The sharp increase in profits was supported by higher realisations and sale of Singapore entity NatSteel Holdings, even as steel deliveries declined in a seasonally-weak quarter.
Tata Steel on Thursday reported a 7.5-times jump in its consolidated net profit for the quarter ended September 30, 2021. The sharp increase in profits was supported by higher realisations and sale of Singapore entity NatSteel Holdings, even as steel deliveries declined in a seasonally-weak quarter.
The company’s net sales for the period increased 55% year-on-year to Rs 60,283 crore. Steel deliveries declined nearly 7% y-o-y during the quarter to 7.39 million tonne. Sales volume of the automotive segment increased by 18% sequentially, despite the semiconductor shortage driven weakness in the sector.
The consolidated Ebitda (earnings before interest, tax, depreciation and amortisation) increased 163% y-o-y, while Ebitda margins nearly doubled to 27.5% on a y-o-y basis. Tata Steel’s standalone financials registered the highest-ever quarterly adjusted Ebitda at Rs 13,574 crore with 2.3x y-o-y growth. Tata Steel long products registered quarterly Ebitda of Rs 302 crore.
Revenues at Tata Steel Europe increased by 50% y-o-y to £2,108 million in Q2FY22. Ebitda improved 2.2x quarter-on-quarter to £328 million, which translates to an Ebitda per tonne of £153. The company’s gross debt decreased to Rs 78,163 crore with repayments of Rs 11,424 crore in the first half of the current financial year. The net debt declined to Rs 68,860 crore. Net debt to Ebitda improved to 1.21x and net debt to equity stood at 0.79x.
Consolidated free cash flow was Rs 3,322 crore during the quarter despite an increase in working capital of Rs 3,889 crore and dividend payment of Rs 3,020 crore. The company made a capital expenditure of Rs 2,191 crore during the quarter with ongoing work on the pellet plant, cold roll mill complex and the 5 MTPA expansion at Kalinganagar.
TV Narendran, chief executive officer & managing director, Tata Steel, said that the company’s strong quarterly performance comes on the back of improved results across key geographies and despite a seasonally weaker quarter. “We continue to drive value accretive growth in our chosen segments and our performance in key segments such as auto was very robust despite the sector being impacted by the semiconductor shortage. Our European operations have also delivered robust performance underpinned by strong improvement in realisations. We are watchful of the elevated coal prices and high energy cost as key risks to margins going forward”.

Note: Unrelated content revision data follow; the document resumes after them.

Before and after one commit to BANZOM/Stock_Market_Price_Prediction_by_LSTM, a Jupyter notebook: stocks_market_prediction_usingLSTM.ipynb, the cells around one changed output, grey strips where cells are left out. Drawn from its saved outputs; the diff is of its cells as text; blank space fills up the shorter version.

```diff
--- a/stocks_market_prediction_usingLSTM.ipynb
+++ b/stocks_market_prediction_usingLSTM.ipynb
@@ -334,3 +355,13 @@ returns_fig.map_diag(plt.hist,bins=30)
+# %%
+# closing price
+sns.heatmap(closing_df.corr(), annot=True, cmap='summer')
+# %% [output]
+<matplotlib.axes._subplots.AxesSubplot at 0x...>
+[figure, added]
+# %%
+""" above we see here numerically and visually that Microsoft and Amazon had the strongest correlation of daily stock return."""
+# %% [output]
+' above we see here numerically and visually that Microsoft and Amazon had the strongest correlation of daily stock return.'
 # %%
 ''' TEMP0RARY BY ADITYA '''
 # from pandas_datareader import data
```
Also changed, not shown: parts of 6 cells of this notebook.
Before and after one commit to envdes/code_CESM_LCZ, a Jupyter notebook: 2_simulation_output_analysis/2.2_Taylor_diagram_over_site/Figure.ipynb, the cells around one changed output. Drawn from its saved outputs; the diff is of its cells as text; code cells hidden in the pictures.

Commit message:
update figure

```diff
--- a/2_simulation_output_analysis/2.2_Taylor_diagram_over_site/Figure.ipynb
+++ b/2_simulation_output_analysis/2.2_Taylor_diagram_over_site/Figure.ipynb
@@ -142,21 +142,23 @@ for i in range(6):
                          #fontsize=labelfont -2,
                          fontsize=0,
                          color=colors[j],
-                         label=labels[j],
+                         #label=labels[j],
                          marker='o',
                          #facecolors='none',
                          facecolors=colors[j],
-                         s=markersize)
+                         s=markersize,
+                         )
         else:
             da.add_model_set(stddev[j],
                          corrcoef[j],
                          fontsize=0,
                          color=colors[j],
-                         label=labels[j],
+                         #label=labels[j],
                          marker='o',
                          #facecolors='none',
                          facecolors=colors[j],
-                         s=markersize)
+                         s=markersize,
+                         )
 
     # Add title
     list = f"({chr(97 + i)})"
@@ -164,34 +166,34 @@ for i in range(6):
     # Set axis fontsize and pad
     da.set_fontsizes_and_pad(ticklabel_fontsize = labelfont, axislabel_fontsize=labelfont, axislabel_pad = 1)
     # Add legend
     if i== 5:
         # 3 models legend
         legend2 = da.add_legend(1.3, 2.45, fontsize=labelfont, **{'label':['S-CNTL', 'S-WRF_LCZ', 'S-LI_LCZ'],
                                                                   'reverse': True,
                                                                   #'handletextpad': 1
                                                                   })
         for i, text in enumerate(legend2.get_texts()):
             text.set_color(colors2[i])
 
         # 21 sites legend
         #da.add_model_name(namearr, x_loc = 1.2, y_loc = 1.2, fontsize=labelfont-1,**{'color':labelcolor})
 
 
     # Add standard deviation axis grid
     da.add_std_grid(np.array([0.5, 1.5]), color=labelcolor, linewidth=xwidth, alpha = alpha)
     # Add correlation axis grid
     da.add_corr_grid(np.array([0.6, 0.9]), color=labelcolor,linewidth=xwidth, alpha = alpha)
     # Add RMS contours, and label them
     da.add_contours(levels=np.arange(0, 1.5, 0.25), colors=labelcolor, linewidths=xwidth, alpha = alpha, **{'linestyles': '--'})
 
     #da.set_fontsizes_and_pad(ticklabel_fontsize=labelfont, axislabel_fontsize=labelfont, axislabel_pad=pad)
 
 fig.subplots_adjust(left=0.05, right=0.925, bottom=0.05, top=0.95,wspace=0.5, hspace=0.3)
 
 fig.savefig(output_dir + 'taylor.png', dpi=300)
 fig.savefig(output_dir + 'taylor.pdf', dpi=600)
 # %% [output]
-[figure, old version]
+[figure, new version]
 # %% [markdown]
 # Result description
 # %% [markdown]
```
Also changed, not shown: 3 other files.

Koushik Chatterjee, executive director & chief financial officer, Tata Steel, said, “The operating cash flows continue to be strong despite working capital pressure due to price effect on coal price increase in recent months. We signed and closed the divestment of our 100% holding in NatSteel Holdings in this quarter to realise around Rs 1,200 crore that resulted in a realised gain of Rs 720 crore for the quarter”.
Chatterjee added that the company is targeting additional, aggressive deleveraging in the second half of the year as well. “The financial metrics of the company are now at investment grade levels and we are happy to note that the Standard & Poor has upgraded Tata Steel to investment grade level of BBB-,” he said.